As this narrative probably makes clear, there's a lot of grunt work--it's pretty much ALL grunt work, at some level. Several things make it bearable (and even pleasant, in its own way). For one, everyone pitches in with something--as noted, the owner put the paper muffin cups in the tins for me, and Brad rolled some croissants, just as I smoothed the frosting on the carrot cakes and put the acetate bands around them for Johnnie. At least two people are needed to put batter in the hopper for the depositing machine, because the mixing bowls are large, heavy, unwieldy, etc.; one person guides and holds the mixing bowl, while someone else (usually me) stands on a bucket and scrapes batter into the hopper.

A second thing that makes it bearable is that, as I'm sure I've noted before, and as many have noted before me, there's a rhythm to any job, particularly any physical job, and, once you find that rhythm, you can get into the flow of it. You can think of nothing, or you can think of other things (though I doubt I could write a novel in my head, say), or you can talk to the people around you. There's not a whole lot of that, because the owner gets called to the phone a lot, and Brad is always doing something managerial, and the Hispanic guys don't speak great English and I speak no Spanish; the Hispanic guys talk to each other a little, but it's just as common for everyone to be doing his or her job without any talk.
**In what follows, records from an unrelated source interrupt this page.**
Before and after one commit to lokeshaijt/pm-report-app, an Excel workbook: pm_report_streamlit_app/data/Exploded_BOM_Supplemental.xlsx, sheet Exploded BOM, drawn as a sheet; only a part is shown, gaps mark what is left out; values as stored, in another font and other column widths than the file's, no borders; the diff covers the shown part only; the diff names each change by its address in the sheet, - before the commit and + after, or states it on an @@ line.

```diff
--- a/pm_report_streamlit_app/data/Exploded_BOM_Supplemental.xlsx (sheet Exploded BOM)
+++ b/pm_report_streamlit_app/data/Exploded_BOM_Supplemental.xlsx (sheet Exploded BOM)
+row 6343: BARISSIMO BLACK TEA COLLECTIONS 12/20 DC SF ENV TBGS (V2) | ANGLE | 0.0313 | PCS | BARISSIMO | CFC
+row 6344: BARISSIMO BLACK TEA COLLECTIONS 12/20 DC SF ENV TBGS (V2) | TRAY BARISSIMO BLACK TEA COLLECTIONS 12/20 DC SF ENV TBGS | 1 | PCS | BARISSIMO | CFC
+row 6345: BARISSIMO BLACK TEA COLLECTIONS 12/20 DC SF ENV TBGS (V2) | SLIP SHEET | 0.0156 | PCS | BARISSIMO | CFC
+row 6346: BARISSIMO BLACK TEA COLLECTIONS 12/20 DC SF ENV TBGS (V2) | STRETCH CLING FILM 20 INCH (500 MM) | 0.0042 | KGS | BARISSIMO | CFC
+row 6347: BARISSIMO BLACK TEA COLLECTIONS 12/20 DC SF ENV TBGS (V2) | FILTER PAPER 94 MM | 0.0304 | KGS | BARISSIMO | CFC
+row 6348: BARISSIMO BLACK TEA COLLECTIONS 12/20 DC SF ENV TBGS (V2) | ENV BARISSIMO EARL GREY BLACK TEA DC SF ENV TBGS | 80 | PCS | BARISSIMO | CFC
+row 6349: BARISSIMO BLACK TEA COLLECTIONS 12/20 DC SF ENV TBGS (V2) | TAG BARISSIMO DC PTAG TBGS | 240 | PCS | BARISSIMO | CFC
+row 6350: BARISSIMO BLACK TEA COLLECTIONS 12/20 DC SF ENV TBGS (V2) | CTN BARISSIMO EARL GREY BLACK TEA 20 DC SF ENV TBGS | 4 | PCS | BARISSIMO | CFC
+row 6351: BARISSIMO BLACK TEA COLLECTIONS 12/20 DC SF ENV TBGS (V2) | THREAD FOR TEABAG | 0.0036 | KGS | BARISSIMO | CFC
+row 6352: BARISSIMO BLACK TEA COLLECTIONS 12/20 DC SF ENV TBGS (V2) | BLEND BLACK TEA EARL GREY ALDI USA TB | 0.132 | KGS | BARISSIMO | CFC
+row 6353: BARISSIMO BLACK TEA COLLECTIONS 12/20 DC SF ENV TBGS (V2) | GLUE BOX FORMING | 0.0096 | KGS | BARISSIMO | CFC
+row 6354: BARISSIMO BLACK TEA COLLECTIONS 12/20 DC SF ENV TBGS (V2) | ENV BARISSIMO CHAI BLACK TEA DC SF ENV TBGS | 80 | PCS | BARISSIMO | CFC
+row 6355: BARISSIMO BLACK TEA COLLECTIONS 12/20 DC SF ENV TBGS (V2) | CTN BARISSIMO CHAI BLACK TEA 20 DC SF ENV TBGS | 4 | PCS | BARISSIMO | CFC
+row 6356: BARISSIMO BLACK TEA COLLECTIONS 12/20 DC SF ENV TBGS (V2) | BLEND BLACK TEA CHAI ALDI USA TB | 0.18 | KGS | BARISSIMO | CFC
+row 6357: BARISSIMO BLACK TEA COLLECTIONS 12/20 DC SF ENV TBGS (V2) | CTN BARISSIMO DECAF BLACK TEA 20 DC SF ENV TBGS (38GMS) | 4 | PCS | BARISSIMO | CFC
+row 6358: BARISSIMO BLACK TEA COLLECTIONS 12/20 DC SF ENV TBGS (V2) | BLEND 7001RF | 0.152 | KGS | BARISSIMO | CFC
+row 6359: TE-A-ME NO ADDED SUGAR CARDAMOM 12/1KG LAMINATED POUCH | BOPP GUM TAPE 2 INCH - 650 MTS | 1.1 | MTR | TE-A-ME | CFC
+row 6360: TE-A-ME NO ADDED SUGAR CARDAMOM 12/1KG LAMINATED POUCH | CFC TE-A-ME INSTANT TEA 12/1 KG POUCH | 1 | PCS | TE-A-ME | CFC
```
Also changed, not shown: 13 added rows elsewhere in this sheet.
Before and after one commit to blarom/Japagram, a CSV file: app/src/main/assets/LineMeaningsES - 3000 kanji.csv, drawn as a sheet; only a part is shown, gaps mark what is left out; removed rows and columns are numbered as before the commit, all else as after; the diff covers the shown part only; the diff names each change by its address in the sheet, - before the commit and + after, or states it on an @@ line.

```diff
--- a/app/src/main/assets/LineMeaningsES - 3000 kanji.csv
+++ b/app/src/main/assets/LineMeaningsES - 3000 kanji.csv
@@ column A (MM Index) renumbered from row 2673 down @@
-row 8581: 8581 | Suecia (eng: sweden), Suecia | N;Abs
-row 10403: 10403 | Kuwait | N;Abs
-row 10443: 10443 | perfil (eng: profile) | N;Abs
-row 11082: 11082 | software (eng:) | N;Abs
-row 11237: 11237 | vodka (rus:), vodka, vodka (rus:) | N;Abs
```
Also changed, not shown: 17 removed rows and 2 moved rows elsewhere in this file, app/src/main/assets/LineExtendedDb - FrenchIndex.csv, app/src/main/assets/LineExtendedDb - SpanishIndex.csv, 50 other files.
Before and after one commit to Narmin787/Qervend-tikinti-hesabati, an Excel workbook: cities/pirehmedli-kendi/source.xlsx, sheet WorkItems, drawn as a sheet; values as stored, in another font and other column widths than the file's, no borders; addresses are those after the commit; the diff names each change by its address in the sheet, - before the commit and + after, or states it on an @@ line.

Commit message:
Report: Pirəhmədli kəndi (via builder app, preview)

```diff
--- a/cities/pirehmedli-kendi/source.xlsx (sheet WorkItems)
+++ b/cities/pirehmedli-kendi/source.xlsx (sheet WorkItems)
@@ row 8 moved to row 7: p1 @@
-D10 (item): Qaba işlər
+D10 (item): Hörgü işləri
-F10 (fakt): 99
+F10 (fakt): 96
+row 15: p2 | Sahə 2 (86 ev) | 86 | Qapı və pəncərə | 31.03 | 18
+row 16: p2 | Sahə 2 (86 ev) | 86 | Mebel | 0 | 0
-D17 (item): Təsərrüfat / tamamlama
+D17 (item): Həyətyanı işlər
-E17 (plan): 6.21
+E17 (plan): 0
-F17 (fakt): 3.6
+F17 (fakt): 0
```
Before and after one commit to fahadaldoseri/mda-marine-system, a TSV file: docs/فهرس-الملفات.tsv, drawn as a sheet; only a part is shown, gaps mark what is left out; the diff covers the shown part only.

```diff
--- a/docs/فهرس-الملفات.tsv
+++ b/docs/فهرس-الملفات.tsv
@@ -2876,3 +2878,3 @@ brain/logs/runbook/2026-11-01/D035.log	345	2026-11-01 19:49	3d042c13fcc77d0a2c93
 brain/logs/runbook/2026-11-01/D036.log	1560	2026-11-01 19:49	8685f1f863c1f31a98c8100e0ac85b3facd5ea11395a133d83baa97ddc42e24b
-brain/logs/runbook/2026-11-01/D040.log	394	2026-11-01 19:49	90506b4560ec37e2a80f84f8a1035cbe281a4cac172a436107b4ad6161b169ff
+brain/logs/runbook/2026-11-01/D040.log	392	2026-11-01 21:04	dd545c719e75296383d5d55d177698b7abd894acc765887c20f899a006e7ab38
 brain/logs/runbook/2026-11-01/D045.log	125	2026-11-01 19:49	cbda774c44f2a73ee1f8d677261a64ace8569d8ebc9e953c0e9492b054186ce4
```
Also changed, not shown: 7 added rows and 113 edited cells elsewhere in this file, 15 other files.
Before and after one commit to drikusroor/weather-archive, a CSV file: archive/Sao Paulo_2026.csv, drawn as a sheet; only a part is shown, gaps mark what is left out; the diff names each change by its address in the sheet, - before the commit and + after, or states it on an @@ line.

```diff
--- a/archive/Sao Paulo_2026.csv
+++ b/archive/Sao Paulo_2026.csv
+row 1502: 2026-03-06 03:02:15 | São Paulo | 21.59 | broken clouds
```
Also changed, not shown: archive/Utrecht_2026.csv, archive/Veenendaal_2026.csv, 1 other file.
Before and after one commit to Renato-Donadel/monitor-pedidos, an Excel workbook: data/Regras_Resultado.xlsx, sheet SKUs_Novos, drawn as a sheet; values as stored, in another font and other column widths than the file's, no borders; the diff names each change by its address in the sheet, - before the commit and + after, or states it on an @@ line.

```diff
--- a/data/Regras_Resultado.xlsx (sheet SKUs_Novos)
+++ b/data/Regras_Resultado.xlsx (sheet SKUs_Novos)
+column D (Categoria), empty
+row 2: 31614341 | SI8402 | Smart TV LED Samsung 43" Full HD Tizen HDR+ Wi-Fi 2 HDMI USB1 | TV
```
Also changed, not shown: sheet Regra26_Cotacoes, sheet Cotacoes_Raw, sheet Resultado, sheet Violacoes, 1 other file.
Really, though, I shouldn't write in terms of making it "bearable," because that makes it sound unpleasant, and it's really not. It's not an intellectual challenge, of course, but I knew that going into it. I like that the owner continues to try new things, is open to new ideas, is even willing to try new recipes; he, too, reads Food Porn Bimonthly (i.e., Cooks Illustrated). I like the opportunity to see the cyclical bits--we're doing heart-shaped things now, of course, given the proximity of Valentine's Day, and things in general will start to pick up in March. There are also King Cakes in March, I think. The summer baking for the farmers' markets sounds insane, and I'm looking forward to it (and dreading it); I'll maybe even get some overtime out of that. There are a ton of cakes through June, what with graduation at the nearby university and so on, plus Mothers' and Fathers' Days. What I want to do is start thinking about how my bakery would run--what products I want to have, what specialties I want to offer, things like that. My schedule has been wacky, though: last week, I spent nearly every non-working moment either sleeping or interacting intensely with someone. That particular brand of intensity is unlikely to continue at that volume (though one never knows), but I've agreed to do a freelance job, which will take substantial time and energy. And I still try to squeeze in handball and yoga, though I'm lucky if I manage once a week for each of them (which bums me out).

Ah, well. It keeps things interesting. Meanwhile, I have to go start on our taxes, which will be less than interesting, but the sooner we file, the sooner we get some money back. It's going to be strange filing a joint return--I've never done that before. Crawdaddy is more than happy to let me take a hack at it, so I'm going to do that. But it will still be strange.


Post a Comment

<< Home